Since its start in 1994, the student-initiated composting program has expanded greatly. The pilot program collected preparation scraps and kitchen leftovers and composted them behind Dodd House. In 1996, the Purple Druids added Driscoll and Mission to the program and set up a van service to collect the compost to take to Caretaker Farm, an organic community supported farm on Water Street. Greylock and Baxter joined the other dining halls in composting in 1998.
However, the amount of compost the College produced was too much for Caretaker Farm to handle, so the Purple Druids hired an outside hauler to bring food waste to a professional composting company. A change in haulers this year to the Master Garbologist in New Marlborough, Massachusetts, caused a bit of a delay in the implementation of the new composting stage.
“We are all having a problem about this trash,” Associate Director of Operations for Dining Service Alexandre da Silva said. “What do we do with this trash that we are generating? Where does this trash go? Do we have enough sites to accommodate this kind of volume? Dining Services feels responsible to play a role in the overall support of our environment and one way of doing that is to…support a strong composting program to alleviate the issue of a lack of trash sites.”
Raising awareness is an important aspect of the Purple Druids’ composting efforts. “My hope is to make students more aware of what they are leaving on their plates and how much food they are throwing out,” Birnie said.
Some debate exists over who should fund the composting program. Currently, the Center for Environmental Studies (CES), Buildings and Grounds (B&G) and Dining Services split the $5000 annual budget.

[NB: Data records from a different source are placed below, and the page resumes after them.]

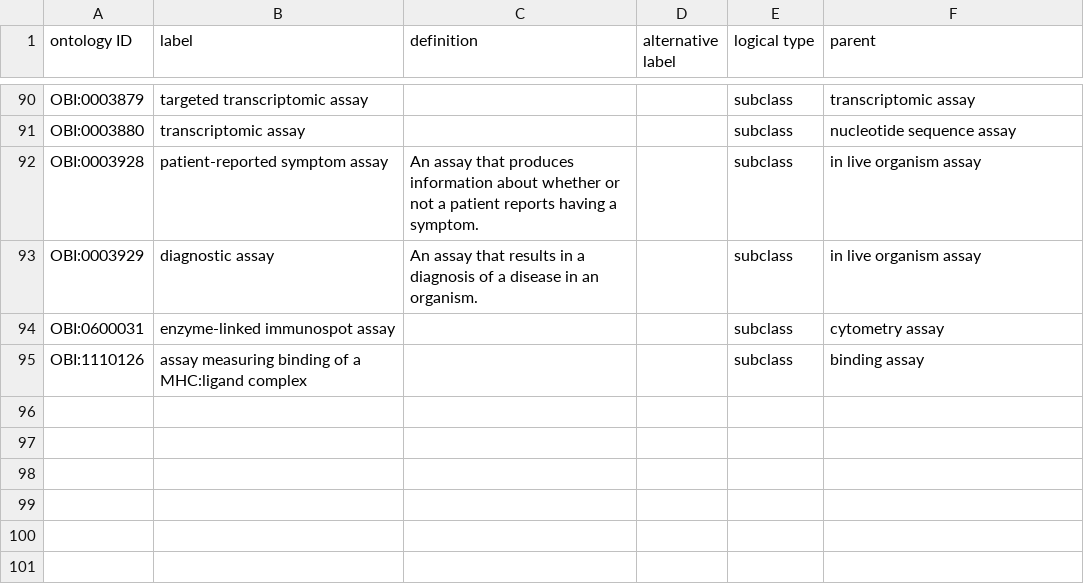
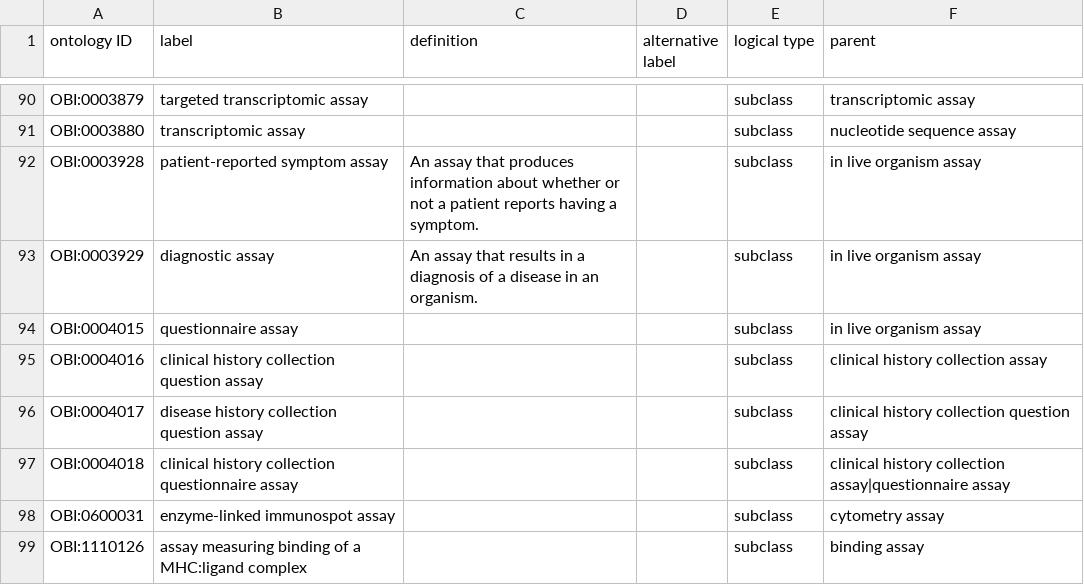
Before and after one commit to sebastianduesing/hcc_assay_tree, a TSV file: src/ontology/robot_inputs/hcc_hierarchy.tsv, drawn as a sheet; only a part is shown, gaps mark what is left out.

Commit message:
Add new clinical history collection terms

```diff
--- a/src/ontology/robot_inputs/hcc_hierarchy.tsv
+++ b/src/ontology/robot_inputs/hcc_hierarchy.tsv
@@ -93,2 +93,6 @@ OBI:0003928	patient-reported symptom assay	An assay that produces information ab
 OBI:0003929	diagnostic assay	An assay that results in a diagnosis of a disease in an organism.		subclass	in live organism assay
+OBI:0004015	questionnaire assay			subclass	in live organism assay
+OBI:0004016	clinical history collection question assay			subclass	clinical history collection assay
+OBI:0004017	disease history collection question assay			subclass	clinical history collection question assay
+OBI:0004018	clinical history collection questionnaire assay			subclass	clinical history collection assay|questionnaire assay
 OBI:0600031	enzyme-linked immunospot assay			subclass	cytometry assay
```
Also changed, not shown: 2 other files.
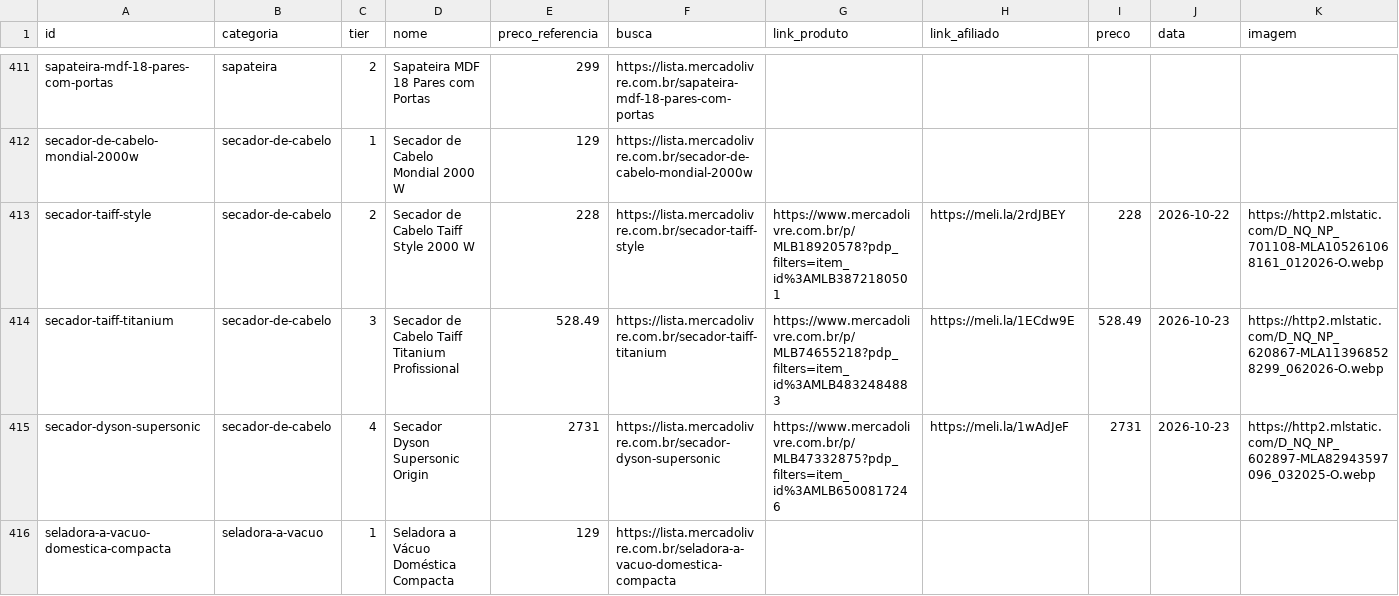
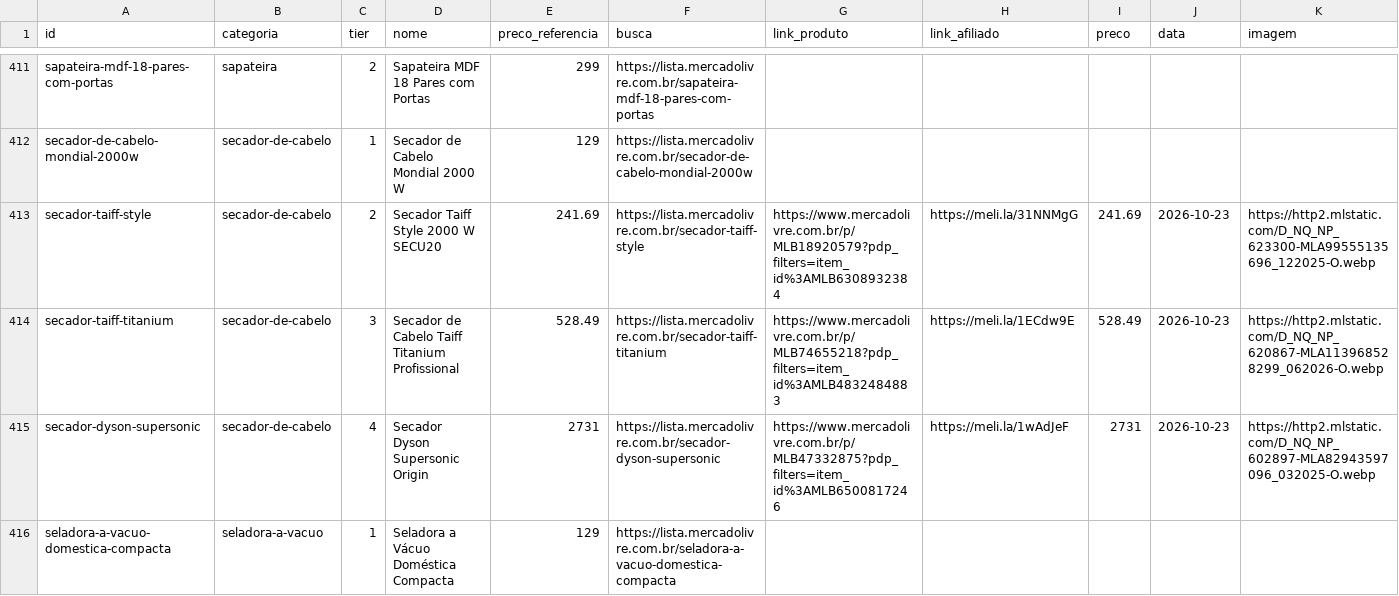
Before and after one commit to ThiagoBfim/house-shopping, a CSV file: data/affiliate/mercadolivre.csv, drawn as a sheet; only a part is shown, gaps mark what is left out.

```diff
--- a/data/affiliate/mercadolivre.csv
+++ b/data/affiliate/mercadolivre.csv
@@ -412,3 +412,3 @@ sapateira-mdf-18-pares-com-portas;sapateira;2;Sapateira MDF 18 Pares com Portas;
 secador-de-cabelo-mondial-2000w;secador-de-cabelo;1;Secador de Cabelo Mondial 2000 W;129;https://lista.mercadolivre.com.br/secador-de-cabelo-mondial-2000w;;;;;
-secador-taiff-style;secador-de-cabelo;2;Secador de Cabelo Taiff Style 2000 W;228;https://lista.mercadolivre.com.br/secador-taiff-style;https://www.mercadolivre.com.br/p/MLB18920578?pdp_filters=item_id%3AMLB3872180501;https://meli.la/2rdJBEY;228;2026-10-22;https://http2.mlstatic.com/D_NQ_NP_701108-MLA105261068161_012026-O.webp
+secador-taiff-style;secador-de-cabelo;2;Secador Taiff Style 2000 W SECU20;241.69;https://lista.mercadolivre.com.br/secador-taiff-style;https://www.mercadolivre.com.br/p/MLB18920579?pdp_filters=item_id%3AMLB6308932384;https://meli.la/31NNMgG;241.69;2026-10-23;https://http2.mlstatic.com/D_NQ_NP_623300-MLA99555135696_122025-O.webp
 secador-taiff-titanium;secador-de-cabelo;3;Secador de Cabelo Taiff Titanium Profissional;528.49;https://lista.mercadolivre.com.br/secador-taiff-titanium;https://www.mercadolivre.com.br/p/MLB74655218?pdp_filters=item_id%3AMLB4832484883;https://meli.la/1ECdw9E;528.49;2026-10-23;https://http2.mlstatic.com/D_NQ_NP_620867-MLA113968528299_062026-O.webp
```
Also changed, not shown: 2 other files.
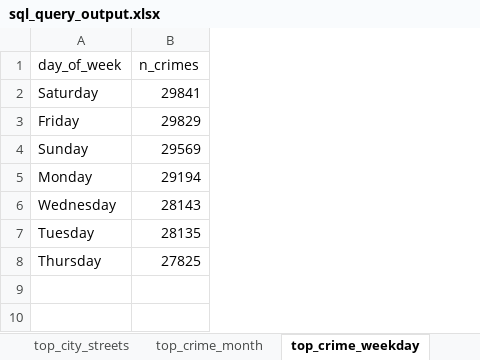
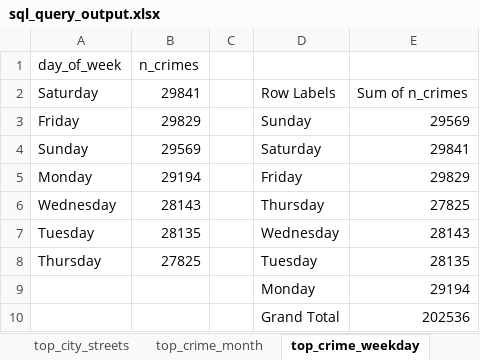
Before and after one commit to daniellovecode/Weather_Analize, an Excel workbook: excel/sql_query_output.xlsx, sheet top_crime_weekday, drawn as a sheet; values as stored, in another font and other column widths than the file's, no borders; charts and pictures and table styles not drawn; the diff names each change by its address in the sheet, - before the commit and + after, or states it on an @@ line.

Commit message:
Adding bar chart for day of the week totals to excel file

```diff
--- a/excel/sql_query_output.xlsx (sheet top_crime_weekday)
+++ b/excel/sql_query_output.xlsx (sheet top_crime_weekday)
+column C, empty
+column D, rows 2-8: Row Labels | Sunday | Saturday | Friday | Thursday | Wednesday | Tuesday
+column E, rows 2-8: Sum of n_crimes | 29569 | 29841 | 29829 | 27825 | 28143 | 28135
+row 9:  |  |  | Monday | 29194
+row 10:  |  |  | Grand Total | 202536
```
Also changed, not shown: charts or pictures.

The budget includes the cost of the hauler’s transporting the food waste from campus to the composting company and the salaries of student workers who, for work-study, pick up and bring the food filled bins to Spring Street for the hauler to transport.
“CES really shouldn’t have to fund this,” Birnie said. “It is an operation cost that B&G and the administration should be paying for.”
According to Kumar, the Composting Committee is approaching the Vice President’s Office for funds.
Both the Composting Committee and Dining Services have many plans for the future to expand the composting program and to make the campus more environmentally responsible. A composting site on campus where students take the leftover food, compost it and use it to grow food to be used in the dining halls hovers as an appealing vision before Purple Druids. Birnie and Kumar point to nearby Middlebury College as an institution that implements this process.
According to da Silva, Dining Services wishes to carry out more waste-free outdoor picnics, an innovation begun recently in conjunction with the Purple Druids. Da Silva wants make the Underground Express more environmentally friendly by replacing paper bags with reusable cloth lunch sacks and encouraging the recycling of soda cans and plastic sandwich containers. Jarring people out of complacency is a goal of the environmentally driven Druids. “In our daily lives we are very self-absorbed,” Kumar said. “The act of just scraping your own plate will trigger people to think.”